Don’t confront when you’re angry. Let the dust settle a little bit before confronting anyone, things said “in the moment” are impossible to unsay. As a rule don’t confront someone about an issue when you’re still mad about the issue. That said, we’re talking minutes or hours here to settle your emotions, not months or years. The longer you wait to confront someone the bigger your mountain of fear will become. Take a small amount of time to plan your confrontation but the key here is small amount of time. 

Practice what you want to say. Go off by yourself somewhere and actually say it out loud. I know that sounds kind of weird but it will help you feel better about approaching the other person. 

Don’t turn it into an argument. The only way to get the best of an argument is to avoid it. Proving to someone that they are wrong will not help them correct the situation. Don’t get sucked into their argumentative tone and don’t turn the discussion into a point, counterpoint-point debate. Say what you need to say as often as you need to say it and then be quiet. Listen. Repeat your point as needed but do not be distracted by excuses and arguments that have no bearing on the issue or person being confronted.

Agree on the next steps. Any effective confrontation leads to a plan for resolution. Just telling someone about a problem is unlikely to solve the problem. Agree on what needs to happen for the issue or concern to be be resolved, or at least agree on some initial steps. 

Understand that this may not be a fun conversation, it may not be “clean.” You may not feel great about it when it’s over and it may not go exactly as you had planned. You might even have made things temporarily worse. 

But always know this: almost all big problems were once little problems.
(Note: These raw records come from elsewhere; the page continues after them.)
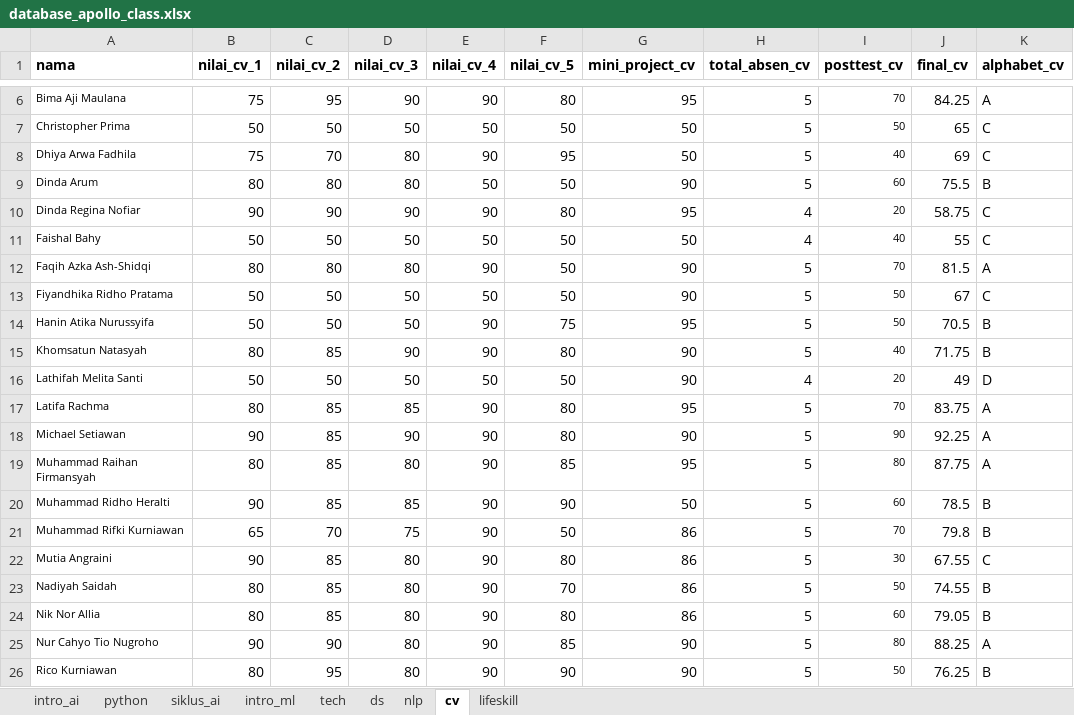
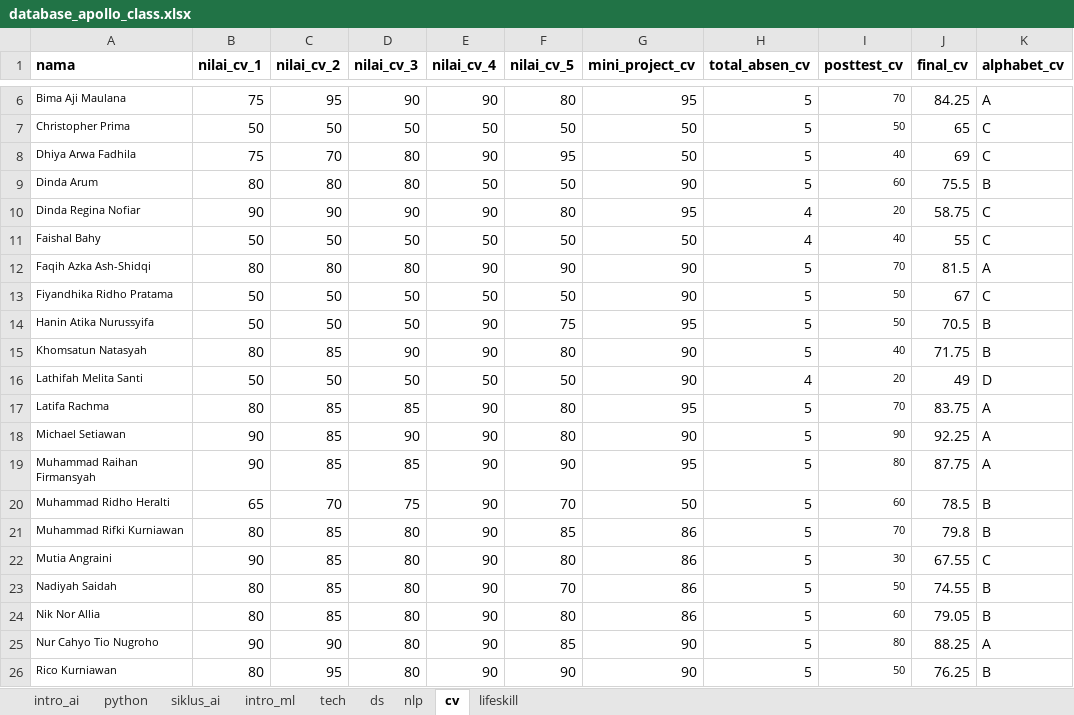
Before and after one commit to afrizalmeka/aplikasi-cek-nilai-post-test, an Excel workbook: database/database_apollo_class.xlsx, sheet cv, drawn as a sheet; only a part is shown, gaps mark what is left out; values as stored, in another font and other column widths than the file's, no borders; the diff names each change by its address in the sheet, - before the commit and + after, or states it on an @@ line.

Commit message:
revisi nilai rifki

```diff
--- a/database/database_apollo_class.xlsx (sheet cv)
+++ b/database/database_apollo_class.xlsx (sheet cv)
-F12 (nilai_cv_5): 50
+F12 (nilai_cv_5): 90
-B19 (nilai_cv_1): 80
+B19 (nilai_cv_1): 90
-D19 (nilai_cv_3): 80
+D19 (nilai_cv_3): 85
-F19 (nilai_cv_5): 85
+F19 (nilai_cv_5): 90
-B20 (nilai_cv_1): 90
+B20 (nilai_cv_1): 65
-C20 (nilai_cv_2): 85
+C20 (nilai_cv_2): 70
-D20 (nilai_cv_3): 85
+D20 (nilai_cv_3): 75
-F20 (nilai_cv_5): 90
+F20 (nilai_cv_5): 70
-B21 (nilai_cv_1): 65
+B21 (nilai_cv_1): 80
-C21 (nilai_cv_2): 70
+C21 (nilai_cv_2): 85
-D21 (nilai_cv_3): 75
+D21 (nilai_cv_3): 80
-F21 (nilai_cv_5): 50
+F21 (nilai_cv_5): 85
```
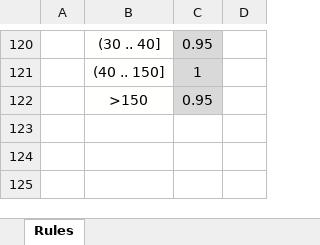
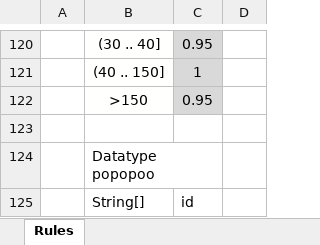
Before and after one commit to pujaesprojects/otdesign, an Excel workbook: DESIGN/rules/BBVA_Rules/Main.xlsx, sheet Rules, drawn as a sheet; only a part is shown, gaps mark what is left out; values as stored, in another font and other column widths than the file's, no borders; the diff names each change by its address in the sheet, - before the commit and + after, or states it on an @@ line.

Commit message:
test Author: DEFAULT. Type: SAVE.

```diff
--- a/DESIGN/rules/BBVA_Rules/Main.xlsx (sheet Rules)
+++ b/DESIGN/rules/BBVA_Rules/Main.xlsx (sheet Rules)
+row 123: (empty)
+row 124:  | Datatype popopoo
+row 125:  | String[] | id
```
They became big problems because they were not confronted when they were small. You risk making a small problem bigger by confronting it, you guarantee it gets bigger by not confronting it.